New Major League Baseball Draft System Enters Its Second Year

Tonight's MLB draft gives new bonus structure a second at-bat.
Hand holding up a hardball in the bleechers.
Media credits

bump via Compfight |

Chris Gorski, Editor

The 2013 Major League Baseball draft begins tonight. As with most sports drafts, the drama centers on the choice of players. But baseball's draft adds several layers of mathematical and analytical complexity missing in most other sports drafts. Two of these are the severe consequences teams face for exceeding recommended signing bonuses, and the leverage held by players such as high school seniors and college underclassmen. 

The 2012 draft introduced a new bonus system, and MLB will use it again in 2013.  This system limits the signing bonuses teams can offer to the players they draft. Each team has a bonus pool based on the value of each pick they've been assigned, so different teams have widely different amounts to spend, from less than $3 million to nearly $12 million, Baseball America reports. Those bonuses can be exceeded, but if teams spend more, the MLB taxes the excess spending, and above a certain level they can take away future draft picks.

In prior drafts, teams could offer large bonuses to high school players, far more than what players chosen in the same round received, and, in a manner of speaking, overpay those players so that they would immediately become professional baseball players and not go to college. An AP story discusses one "poster child" for the decline of this effect of the new draft structure.

Last year, Stanford pitcher Mark Appel, widely considered to be 2012’s top prospect, was not chosen first. Instead, the Houston Astros chose well-regarded high school shortstop Carlos Correa, who was willing to sign for $4.8 million, far less than the money allotted to the Astros for the choice. The Astros banked the rest of the money allotted for the pick and used it to draft and sign better players than they might otherwise have been able to afford. Earlier this week, writer Keith Law thought the team would use a similar strategy again and pick a player many teams would choose only with the fifth pick or later, third baseman Colin Moran of North Carolina. SBNation explains the rationale in more detail. With his final pre-draft prediction, Law believes the Astros will take Appel with tonight's first pick.

The Astros were not the only team to get creative with their picks last year.

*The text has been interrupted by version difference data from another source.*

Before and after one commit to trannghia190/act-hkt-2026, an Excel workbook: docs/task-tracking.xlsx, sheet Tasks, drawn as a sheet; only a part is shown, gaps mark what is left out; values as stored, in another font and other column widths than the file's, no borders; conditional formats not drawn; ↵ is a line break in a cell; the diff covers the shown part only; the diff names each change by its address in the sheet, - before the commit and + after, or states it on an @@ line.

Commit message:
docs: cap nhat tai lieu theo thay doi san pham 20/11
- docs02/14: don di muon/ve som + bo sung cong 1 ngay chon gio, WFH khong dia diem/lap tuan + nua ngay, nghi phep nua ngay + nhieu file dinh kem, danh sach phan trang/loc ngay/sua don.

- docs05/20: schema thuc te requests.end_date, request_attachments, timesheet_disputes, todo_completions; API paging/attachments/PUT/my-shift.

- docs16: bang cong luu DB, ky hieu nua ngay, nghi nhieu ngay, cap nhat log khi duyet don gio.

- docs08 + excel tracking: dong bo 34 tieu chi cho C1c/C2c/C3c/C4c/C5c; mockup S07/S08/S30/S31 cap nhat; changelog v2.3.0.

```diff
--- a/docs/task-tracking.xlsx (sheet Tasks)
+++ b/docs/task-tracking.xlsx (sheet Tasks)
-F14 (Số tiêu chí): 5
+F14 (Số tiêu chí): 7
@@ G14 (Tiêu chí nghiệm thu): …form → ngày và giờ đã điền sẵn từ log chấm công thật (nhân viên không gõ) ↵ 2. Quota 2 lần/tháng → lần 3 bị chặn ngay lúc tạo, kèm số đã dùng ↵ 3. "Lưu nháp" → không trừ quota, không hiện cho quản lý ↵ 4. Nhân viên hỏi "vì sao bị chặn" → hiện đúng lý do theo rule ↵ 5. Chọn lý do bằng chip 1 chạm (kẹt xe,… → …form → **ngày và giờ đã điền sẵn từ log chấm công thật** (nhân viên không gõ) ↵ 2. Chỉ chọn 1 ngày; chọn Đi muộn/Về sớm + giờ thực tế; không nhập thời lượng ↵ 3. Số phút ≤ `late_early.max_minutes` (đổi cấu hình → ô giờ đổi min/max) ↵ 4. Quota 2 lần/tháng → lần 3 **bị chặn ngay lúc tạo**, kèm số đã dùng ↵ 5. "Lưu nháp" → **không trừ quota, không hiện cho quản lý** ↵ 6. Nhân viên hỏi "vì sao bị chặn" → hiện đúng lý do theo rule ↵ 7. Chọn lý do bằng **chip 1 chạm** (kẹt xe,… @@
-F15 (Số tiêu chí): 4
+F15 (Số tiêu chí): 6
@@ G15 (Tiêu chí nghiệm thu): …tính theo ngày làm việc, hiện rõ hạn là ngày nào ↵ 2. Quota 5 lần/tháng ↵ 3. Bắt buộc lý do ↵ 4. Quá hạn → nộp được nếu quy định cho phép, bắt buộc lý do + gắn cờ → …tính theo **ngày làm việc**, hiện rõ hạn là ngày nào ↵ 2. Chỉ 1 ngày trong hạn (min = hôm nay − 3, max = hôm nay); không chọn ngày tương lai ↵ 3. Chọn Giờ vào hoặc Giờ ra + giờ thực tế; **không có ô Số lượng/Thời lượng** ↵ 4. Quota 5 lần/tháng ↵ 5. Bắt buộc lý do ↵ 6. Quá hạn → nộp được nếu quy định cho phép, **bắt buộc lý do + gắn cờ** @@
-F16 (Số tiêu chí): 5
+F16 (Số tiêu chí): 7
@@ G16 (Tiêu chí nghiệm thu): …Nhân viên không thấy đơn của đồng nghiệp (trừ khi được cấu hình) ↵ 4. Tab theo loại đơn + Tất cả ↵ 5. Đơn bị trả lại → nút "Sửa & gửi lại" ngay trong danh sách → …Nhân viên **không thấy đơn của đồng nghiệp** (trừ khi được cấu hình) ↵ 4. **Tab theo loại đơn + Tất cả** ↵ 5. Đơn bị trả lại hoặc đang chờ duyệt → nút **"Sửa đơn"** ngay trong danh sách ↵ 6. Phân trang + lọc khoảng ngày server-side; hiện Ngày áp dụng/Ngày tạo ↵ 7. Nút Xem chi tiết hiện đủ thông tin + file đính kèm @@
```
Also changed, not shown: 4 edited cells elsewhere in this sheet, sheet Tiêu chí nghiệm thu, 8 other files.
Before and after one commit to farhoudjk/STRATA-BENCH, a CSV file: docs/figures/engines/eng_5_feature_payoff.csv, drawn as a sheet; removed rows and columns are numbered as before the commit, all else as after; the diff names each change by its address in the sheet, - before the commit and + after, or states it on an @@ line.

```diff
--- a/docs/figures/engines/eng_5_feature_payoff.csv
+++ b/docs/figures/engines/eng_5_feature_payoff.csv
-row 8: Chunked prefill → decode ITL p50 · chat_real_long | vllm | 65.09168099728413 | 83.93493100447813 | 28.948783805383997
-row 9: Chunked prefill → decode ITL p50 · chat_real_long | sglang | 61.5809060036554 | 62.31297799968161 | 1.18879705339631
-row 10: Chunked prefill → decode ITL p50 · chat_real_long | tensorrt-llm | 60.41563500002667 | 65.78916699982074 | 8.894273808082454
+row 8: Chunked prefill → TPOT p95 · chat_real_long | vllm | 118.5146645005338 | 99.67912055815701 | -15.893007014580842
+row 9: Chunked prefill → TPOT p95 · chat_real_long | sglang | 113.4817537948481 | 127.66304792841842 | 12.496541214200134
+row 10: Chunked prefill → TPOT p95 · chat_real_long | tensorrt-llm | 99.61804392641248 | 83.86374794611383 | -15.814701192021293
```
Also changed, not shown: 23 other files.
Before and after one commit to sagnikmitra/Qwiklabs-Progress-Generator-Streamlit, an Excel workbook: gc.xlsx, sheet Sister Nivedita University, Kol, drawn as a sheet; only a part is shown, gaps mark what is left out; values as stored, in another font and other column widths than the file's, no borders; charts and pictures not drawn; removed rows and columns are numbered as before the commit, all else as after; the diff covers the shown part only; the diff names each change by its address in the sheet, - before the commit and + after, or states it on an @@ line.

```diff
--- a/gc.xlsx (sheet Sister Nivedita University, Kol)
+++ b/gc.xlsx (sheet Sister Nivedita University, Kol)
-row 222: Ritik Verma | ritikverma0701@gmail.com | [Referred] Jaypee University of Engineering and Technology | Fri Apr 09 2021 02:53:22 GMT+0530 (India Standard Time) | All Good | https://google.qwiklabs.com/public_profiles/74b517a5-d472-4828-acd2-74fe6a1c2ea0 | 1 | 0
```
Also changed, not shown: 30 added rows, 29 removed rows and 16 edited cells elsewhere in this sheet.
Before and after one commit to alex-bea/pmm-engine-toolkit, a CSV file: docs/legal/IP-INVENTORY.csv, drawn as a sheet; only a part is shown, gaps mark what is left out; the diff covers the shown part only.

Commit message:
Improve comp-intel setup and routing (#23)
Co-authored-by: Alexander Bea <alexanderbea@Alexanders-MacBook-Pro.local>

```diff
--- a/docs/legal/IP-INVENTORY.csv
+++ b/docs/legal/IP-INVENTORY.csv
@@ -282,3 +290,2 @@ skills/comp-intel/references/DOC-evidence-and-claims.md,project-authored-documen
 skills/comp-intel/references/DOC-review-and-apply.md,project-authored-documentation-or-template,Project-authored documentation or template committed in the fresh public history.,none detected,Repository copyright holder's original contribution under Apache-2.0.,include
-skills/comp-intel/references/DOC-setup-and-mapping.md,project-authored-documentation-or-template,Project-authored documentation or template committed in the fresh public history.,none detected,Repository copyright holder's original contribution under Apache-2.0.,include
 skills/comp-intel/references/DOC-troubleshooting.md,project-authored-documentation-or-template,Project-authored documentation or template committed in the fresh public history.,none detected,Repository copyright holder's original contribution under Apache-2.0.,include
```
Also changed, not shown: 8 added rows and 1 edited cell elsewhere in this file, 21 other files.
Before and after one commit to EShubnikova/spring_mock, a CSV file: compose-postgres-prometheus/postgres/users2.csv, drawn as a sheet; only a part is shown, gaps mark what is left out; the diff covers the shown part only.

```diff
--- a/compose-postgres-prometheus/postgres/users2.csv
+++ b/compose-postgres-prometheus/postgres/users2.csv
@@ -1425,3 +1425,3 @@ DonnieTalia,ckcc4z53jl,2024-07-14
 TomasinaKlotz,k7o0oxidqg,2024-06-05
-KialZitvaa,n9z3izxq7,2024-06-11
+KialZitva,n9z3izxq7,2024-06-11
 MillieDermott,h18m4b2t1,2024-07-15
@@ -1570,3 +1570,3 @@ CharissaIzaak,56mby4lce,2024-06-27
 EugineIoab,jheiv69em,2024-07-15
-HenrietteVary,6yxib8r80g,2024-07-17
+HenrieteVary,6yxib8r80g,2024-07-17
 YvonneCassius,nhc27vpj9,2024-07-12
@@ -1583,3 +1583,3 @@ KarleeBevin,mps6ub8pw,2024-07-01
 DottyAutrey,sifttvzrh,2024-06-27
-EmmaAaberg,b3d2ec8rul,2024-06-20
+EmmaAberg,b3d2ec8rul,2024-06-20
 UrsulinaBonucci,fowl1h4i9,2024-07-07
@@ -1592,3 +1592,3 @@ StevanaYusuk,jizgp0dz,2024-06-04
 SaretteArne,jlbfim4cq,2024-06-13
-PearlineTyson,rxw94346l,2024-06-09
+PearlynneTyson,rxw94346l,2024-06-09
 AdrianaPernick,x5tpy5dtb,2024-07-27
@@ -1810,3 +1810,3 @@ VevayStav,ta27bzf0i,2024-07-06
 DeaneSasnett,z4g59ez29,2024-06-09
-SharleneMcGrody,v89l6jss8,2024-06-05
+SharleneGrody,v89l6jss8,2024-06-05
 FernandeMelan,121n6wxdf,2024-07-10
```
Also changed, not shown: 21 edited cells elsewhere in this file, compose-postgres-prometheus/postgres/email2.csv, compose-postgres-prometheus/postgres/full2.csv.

Some teams chose players that they knew would sign for $1,000, far less than the $100,000 or more that the MLB suggested for the pick, and used the remainder on other players, as discussed in an AP story from last year.

The teams aren't the only ones with something to lose in the draft. But the most notable player to play hardball in the 2012 draft was Appel, who may have made the right choice when he decided not to sign. Many teams considered Appel the best available player in the 2012 draft, as described in an story. But he chose not to accept the almost $4 million offer the Pittsburgh Pirates made to him. He stands to make much more this year if chosen with one of the top few picks.

The draft brings a bit of game theory together with a bit of gut feeling to create plenty of fun for baseball fans. 

Drafts in general are interesting problems in economics and operations research. For teams to place themselves in the best positions, they need to evaluate the players accurately and predict how other teams will draft.

The first point is obvious, though incredibly difficult in practice. Teams will often choose 17- and 18-year-olds in a sport where performance usually peaks at around the age of 27. Figuring out how those players will mature can't be easy.

The second point is important because, as any fantasy sports veteran knows, you shouldn't always pick the best player available. The pitcher you choose now might be so much better than the pitcher you could choose in the next round that it's worth waiting until your next pick to choose an outfielder.

The draft will be shown live on the MLB Network, and you can follow it online at, on June 6-8.

Author Bio & Story Archive

Chris Gorski is the Senior Editor of Inside Science. Follow him on twitter at @c_gorski.